→ **Work instructions**: The answer must consist of every line in the records that contains the word "shadow".

------------------------------------------------

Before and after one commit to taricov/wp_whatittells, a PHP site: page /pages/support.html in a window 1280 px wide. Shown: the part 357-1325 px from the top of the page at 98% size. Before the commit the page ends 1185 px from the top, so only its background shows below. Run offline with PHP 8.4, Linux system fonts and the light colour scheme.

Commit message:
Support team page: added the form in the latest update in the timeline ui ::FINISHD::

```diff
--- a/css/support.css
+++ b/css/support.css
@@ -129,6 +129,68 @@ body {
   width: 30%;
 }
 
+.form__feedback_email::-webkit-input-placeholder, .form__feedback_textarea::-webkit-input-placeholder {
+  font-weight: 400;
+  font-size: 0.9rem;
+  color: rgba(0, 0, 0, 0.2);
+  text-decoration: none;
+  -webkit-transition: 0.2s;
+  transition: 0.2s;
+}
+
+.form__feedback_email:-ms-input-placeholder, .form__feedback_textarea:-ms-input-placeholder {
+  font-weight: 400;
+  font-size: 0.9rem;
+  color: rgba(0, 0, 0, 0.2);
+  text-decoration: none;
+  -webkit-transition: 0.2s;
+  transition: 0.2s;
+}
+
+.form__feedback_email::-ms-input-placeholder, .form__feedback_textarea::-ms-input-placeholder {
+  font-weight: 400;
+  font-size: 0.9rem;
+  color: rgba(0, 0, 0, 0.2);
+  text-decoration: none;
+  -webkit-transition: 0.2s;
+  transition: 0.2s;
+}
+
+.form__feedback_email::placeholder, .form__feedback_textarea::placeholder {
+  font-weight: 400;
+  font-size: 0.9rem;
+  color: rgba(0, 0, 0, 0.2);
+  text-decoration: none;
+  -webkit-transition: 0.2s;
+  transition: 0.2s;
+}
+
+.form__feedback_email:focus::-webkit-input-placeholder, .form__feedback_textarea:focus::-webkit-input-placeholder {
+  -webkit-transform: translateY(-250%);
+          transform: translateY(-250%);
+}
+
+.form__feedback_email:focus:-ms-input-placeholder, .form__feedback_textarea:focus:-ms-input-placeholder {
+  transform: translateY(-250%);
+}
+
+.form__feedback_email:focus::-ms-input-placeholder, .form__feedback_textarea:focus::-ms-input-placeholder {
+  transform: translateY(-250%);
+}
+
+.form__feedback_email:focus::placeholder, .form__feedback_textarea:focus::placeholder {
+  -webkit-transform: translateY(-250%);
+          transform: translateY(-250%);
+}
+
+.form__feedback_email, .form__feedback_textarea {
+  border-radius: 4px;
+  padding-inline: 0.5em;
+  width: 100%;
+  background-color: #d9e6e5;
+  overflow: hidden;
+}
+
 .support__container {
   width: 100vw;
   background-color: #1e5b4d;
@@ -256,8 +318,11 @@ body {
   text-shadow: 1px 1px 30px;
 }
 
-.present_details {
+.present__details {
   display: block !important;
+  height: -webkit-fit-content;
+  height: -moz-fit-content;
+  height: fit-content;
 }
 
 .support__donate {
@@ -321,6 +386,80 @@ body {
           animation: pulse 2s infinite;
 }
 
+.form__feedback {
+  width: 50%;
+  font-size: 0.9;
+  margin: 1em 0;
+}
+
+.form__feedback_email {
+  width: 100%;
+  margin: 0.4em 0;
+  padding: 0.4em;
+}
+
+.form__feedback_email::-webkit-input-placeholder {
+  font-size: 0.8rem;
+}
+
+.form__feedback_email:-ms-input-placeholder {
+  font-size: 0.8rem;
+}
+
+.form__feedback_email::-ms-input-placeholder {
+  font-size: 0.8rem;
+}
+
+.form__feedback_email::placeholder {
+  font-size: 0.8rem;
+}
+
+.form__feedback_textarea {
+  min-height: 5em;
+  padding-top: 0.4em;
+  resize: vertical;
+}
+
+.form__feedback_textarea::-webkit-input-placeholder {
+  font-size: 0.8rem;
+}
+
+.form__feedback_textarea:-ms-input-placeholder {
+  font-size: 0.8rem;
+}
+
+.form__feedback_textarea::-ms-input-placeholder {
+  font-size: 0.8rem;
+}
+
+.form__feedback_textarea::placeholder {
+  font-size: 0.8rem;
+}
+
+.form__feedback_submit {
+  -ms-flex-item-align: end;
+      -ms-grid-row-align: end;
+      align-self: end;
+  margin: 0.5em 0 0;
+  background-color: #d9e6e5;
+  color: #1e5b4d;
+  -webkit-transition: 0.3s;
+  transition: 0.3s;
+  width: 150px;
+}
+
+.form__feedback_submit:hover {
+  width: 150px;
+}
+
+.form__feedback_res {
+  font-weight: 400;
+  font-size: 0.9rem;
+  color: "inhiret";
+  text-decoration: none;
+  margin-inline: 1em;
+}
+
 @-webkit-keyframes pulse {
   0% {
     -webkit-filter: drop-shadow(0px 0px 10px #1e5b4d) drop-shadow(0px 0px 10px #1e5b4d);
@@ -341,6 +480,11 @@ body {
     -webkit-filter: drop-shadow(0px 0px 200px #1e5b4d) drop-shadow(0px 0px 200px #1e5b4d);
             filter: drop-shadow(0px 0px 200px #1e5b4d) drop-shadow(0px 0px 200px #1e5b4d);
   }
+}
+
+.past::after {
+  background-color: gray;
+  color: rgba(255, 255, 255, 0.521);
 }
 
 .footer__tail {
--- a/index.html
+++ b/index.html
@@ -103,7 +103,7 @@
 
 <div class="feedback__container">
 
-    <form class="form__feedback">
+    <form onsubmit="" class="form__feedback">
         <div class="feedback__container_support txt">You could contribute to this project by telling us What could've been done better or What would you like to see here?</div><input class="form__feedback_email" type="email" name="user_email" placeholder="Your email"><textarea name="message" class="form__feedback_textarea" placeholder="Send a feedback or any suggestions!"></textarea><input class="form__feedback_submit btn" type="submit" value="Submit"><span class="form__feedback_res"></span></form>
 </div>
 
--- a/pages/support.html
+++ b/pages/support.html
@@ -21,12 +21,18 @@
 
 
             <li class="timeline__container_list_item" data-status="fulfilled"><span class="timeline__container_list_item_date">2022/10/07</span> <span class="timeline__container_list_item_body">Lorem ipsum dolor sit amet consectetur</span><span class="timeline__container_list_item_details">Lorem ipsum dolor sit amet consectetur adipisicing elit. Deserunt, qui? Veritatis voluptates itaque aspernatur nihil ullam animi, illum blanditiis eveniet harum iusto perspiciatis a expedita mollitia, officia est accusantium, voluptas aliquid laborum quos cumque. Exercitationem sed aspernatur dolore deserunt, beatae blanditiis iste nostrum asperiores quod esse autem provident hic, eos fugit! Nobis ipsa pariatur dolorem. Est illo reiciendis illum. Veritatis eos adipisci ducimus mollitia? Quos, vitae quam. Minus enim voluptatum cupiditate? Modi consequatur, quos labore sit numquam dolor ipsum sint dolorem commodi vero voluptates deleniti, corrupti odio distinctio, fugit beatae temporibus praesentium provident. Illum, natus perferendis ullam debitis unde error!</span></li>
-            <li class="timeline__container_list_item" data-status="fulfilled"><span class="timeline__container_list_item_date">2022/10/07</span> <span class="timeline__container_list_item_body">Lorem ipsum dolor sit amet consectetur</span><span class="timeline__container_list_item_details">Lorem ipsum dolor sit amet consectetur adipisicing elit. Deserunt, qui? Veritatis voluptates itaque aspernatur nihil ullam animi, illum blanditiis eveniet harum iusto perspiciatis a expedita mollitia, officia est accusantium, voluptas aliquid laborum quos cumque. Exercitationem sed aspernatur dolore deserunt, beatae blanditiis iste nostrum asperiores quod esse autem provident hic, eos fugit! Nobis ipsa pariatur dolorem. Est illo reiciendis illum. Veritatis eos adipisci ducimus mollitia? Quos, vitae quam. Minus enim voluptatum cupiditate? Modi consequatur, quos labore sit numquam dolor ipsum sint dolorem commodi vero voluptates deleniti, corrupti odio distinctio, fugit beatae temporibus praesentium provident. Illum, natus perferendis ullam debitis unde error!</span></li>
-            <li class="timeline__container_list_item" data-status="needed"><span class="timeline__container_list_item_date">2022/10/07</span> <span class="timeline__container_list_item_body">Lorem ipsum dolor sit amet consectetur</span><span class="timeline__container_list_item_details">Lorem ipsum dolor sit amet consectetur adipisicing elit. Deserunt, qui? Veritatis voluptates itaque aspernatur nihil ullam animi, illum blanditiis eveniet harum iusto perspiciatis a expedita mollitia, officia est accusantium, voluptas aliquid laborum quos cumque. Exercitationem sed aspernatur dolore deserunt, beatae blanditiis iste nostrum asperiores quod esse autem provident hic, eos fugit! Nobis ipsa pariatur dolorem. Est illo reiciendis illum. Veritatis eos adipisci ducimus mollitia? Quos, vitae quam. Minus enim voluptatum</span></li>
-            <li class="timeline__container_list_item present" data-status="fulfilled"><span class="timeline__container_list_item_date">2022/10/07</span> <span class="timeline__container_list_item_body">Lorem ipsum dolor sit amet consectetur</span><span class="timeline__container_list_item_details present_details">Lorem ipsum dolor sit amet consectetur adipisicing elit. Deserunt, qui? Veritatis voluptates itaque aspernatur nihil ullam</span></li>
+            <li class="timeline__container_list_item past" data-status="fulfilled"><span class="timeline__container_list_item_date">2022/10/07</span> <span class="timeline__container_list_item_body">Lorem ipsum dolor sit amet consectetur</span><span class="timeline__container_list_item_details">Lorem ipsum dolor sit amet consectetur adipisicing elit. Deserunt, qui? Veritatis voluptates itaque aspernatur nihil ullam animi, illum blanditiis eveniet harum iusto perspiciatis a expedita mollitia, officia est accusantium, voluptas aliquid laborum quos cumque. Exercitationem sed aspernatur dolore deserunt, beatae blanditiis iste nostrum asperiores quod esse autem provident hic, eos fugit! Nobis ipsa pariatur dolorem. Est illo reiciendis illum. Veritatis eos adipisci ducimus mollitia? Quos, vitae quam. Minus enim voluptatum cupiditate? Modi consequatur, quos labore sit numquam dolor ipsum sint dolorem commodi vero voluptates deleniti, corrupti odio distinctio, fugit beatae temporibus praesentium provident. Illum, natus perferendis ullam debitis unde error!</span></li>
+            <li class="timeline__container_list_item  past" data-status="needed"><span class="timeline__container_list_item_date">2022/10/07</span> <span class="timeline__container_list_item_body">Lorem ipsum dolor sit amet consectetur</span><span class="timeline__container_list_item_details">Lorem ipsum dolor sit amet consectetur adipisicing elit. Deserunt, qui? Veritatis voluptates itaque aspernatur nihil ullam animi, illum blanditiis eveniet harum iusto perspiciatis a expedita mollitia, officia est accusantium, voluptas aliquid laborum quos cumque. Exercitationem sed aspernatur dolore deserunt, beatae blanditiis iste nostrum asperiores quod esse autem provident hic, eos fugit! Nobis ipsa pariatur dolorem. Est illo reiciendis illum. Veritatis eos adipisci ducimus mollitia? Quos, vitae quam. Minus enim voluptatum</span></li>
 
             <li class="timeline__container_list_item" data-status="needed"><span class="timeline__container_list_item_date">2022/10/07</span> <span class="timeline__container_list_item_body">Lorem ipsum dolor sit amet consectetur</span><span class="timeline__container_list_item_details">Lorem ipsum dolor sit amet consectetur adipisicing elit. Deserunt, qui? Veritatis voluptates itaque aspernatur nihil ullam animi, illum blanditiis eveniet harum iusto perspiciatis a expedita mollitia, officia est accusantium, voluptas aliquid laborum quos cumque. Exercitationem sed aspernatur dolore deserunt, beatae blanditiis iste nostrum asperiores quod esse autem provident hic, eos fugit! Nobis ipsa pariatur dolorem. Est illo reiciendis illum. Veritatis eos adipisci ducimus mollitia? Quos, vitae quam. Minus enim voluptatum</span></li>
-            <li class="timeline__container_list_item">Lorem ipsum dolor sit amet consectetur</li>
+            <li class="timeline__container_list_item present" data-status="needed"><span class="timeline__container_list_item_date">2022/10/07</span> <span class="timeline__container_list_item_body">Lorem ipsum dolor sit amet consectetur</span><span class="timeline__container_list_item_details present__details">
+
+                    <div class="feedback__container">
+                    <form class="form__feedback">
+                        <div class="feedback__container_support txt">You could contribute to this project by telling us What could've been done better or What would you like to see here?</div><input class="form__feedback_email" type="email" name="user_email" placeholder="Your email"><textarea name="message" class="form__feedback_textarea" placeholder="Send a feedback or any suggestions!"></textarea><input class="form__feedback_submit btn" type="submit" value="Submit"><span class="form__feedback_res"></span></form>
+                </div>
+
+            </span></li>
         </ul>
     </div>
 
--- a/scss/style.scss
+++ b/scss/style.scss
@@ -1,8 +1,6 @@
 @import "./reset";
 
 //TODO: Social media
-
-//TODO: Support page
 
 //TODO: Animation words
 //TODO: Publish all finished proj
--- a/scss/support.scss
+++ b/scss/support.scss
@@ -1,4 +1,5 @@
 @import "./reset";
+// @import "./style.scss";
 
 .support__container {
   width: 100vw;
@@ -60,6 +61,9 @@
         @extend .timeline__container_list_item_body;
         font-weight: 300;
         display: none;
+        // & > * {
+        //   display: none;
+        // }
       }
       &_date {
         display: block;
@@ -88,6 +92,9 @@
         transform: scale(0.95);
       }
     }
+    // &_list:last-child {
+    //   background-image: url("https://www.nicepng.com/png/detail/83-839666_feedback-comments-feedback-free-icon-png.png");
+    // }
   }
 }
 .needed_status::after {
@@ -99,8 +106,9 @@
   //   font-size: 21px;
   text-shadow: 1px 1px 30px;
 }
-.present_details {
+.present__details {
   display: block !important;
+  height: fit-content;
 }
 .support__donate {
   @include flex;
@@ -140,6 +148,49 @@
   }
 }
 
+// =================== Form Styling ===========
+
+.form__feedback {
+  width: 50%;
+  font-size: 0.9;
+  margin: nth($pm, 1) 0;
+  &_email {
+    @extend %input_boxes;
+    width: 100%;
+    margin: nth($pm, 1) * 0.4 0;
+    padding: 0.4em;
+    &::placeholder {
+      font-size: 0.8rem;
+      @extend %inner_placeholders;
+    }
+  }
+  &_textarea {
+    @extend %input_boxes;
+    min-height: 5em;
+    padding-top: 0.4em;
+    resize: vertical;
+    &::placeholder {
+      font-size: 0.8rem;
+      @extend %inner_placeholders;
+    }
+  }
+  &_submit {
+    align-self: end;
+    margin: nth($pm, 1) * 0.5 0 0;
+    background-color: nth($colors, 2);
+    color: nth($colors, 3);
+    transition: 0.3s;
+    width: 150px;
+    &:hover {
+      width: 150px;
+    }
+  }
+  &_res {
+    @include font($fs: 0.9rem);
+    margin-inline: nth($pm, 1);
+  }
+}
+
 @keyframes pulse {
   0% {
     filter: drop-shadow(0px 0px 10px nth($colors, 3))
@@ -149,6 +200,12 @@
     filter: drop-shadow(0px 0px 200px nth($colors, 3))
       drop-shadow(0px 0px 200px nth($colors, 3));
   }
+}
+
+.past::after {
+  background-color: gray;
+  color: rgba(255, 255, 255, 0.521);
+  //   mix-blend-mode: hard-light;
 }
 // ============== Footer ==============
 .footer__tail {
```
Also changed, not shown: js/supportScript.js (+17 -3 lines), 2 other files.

------------------------------------------------

→ **Result of the task**:
   text-shadow: 1px 1px 30px;
     -webkit-filter: drop-shadow(0px 0px 10px #1e5b4d) drop-shadow(0px 0px 10px #1e5b4d);
     -webkit-filter: drop-shadow(0px 0px 200px #1e5b4d) drop-shadow(0px 0px 200px #1e5b4d);
             filter: drop-shadow(0px 0px 200px #1e5b4d) drop-shadow(0px 0px 200px #1e5b4d);
   text-shadow: 1px 1px 30px;
     filter: drop-shadow(0px 0px 10px nth($colors, 3))
     filter: drop-shadow(0px 0px 200px nth($colors, 3))
       drop-shadow(0px 0px 200px nth($colors, 3));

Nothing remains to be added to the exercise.